In 1903, German apothecary Julius Neubronner combined his two hobbies, pigeon fancying and amateur photography, into an innovative new undertaking. He fit a 75-gram camera to a pigeon’s breast and released it 60 miles from its cote. The bird flew home along a predictable route, and a pneumatic mechanism snapped an aerial picture.
A stunned German patent office rejected Neubronner’s first application as impossible, but by 1909 his photos were adorning postcards and winning prizes at the Paris airshow. The image below, of the Schlosshotel Kronberg, made a sensation because the photographer’s wingtips are visible at its edges.
This 52 square meter (560 square feet) home in Japan was designed to store the owner’s massive collection of books.
Roman Opałka was a French-born Polish painter who painted numbers.
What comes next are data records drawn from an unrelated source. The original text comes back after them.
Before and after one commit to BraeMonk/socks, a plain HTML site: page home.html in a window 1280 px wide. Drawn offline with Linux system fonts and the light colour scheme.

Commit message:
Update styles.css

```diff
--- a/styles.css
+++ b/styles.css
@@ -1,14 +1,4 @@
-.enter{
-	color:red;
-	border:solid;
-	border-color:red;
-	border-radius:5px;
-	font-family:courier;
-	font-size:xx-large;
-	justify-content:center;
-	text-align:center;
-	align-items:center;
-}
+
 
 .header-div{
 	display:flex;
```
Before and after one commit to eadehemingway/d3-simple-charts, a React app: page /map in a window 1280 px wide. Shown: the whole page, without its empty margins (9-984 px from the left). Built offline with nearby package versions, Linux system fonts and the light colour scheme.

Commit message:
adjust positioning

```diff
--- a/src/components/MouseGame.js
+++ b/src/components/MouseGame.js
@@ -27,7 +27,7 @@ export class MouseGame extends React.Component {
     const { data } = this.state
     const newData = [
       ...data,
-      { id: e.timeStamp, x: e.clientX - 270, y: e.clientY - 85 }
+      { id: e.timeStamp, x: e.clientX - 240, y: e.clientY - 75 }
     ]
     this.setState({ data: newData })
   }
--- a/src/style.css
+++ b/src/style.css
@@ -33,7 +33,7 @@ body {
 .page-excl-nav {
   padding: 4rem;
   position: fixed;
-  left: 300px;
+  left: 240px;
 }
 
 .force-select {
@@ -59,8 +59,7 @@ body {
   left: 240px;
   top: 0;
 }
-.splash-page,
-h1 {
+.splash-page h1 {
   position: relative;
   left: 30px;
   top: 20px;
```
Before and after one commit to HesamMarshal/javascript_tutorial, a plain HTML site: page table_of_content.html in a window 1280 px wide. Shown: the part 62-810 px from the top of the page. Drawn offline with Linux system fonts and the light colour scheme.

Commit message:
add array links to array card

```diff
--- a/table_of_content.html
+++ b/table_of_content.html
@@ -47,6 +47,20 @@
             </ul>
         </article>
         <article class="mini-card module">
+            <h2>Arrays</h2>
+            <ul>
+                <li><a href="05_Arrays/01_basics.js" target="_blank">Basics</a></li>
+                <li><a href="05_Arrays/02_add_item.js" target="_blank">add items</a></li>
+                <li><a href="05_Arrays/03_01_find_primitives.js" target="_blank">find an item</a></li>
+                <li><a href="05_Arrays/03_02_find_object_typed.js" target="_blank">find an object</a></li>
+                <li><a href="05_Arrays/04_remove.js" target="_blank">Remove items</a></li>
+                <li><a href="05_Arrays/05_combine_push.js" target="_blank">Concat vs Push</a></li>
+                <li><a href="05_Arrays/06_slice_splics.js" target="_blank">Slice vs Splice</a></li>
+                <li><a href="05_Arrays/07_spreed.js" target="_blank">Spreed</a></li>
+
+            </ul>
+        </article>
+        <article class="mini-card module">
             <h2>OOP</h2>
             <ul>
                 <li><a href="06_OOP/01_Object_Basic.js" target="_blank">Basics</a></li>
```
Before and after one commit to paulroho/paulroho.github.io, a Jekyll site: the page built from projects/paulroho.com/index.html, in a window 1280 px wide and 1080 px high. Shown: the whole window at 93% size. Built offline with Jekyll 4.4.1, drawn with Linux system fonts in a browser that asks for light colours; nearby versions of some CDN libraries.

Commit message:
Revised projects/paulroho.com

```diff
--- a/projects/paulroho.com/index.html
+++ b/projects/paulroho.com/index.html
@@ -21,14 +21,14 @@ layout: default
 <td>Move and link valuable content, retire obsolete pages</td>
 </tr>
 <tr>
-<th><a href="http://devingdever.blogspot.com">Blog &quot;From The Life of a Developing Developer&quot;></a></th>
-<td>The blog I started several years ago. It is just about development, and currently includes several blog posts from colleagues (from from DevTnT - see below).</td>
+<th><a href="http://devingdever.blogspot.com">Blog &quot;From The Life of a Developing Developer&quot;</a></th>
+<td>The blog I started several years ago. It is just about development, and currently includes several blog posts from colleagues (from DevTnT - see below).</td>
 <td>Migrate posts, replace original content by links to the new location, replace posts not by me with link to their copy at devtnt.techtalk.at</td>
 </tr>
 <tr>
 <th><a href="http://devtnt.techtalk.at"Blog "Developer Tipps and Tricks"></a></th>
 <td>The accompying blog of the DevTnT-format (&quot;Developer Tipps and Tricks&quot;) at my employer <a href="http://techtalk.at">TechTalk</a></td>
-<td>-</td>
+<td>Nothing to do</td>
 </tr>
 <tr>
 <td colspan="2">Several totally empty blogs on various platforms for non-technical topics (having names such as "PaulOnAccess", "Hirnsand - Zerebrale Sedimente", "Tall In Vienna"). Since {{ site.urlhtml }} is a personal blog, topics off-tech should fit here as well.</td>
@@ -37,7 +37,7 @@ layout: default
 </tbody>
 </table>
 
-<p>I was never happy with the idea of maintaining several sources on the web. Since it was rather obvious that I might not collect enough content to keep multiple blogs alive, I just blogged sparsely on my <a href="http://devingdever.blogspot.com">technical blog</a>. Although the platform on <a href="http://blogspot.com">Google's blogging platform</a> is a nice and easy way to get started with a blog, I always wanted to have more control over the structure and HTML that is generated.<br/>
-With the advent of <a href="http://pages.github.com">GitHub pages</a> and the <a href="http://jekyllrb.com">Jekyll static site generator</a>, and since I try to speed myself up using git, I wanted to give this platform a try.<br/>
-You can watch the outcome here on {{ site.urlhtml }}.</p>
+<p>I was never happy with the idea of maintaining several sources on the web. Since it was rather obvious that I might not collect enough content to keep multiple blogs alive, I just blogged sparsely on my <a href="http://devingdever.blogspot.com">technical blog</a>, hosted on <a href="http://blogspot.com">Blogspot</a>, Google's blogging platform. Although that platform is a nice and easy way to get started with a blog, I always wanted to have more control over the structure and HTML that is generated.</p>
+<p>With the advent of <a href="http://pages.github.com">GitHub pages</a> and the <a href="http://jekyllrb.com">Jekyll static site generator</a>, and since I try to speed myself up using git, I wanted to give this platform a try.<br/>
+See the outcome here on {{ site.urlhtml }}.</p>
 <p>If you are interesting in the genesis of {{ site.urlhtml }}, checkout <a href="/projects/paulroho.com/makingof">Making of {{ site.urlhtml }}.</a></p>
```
In 1965 he began painting a process of counting – from one to infinity. Starting in the top left-hand corner of the canvas and finishing in the bottom right-hand corner, the tiny numbers were painted in horizontal rows. As of July 2004, he had reached 5.5 million.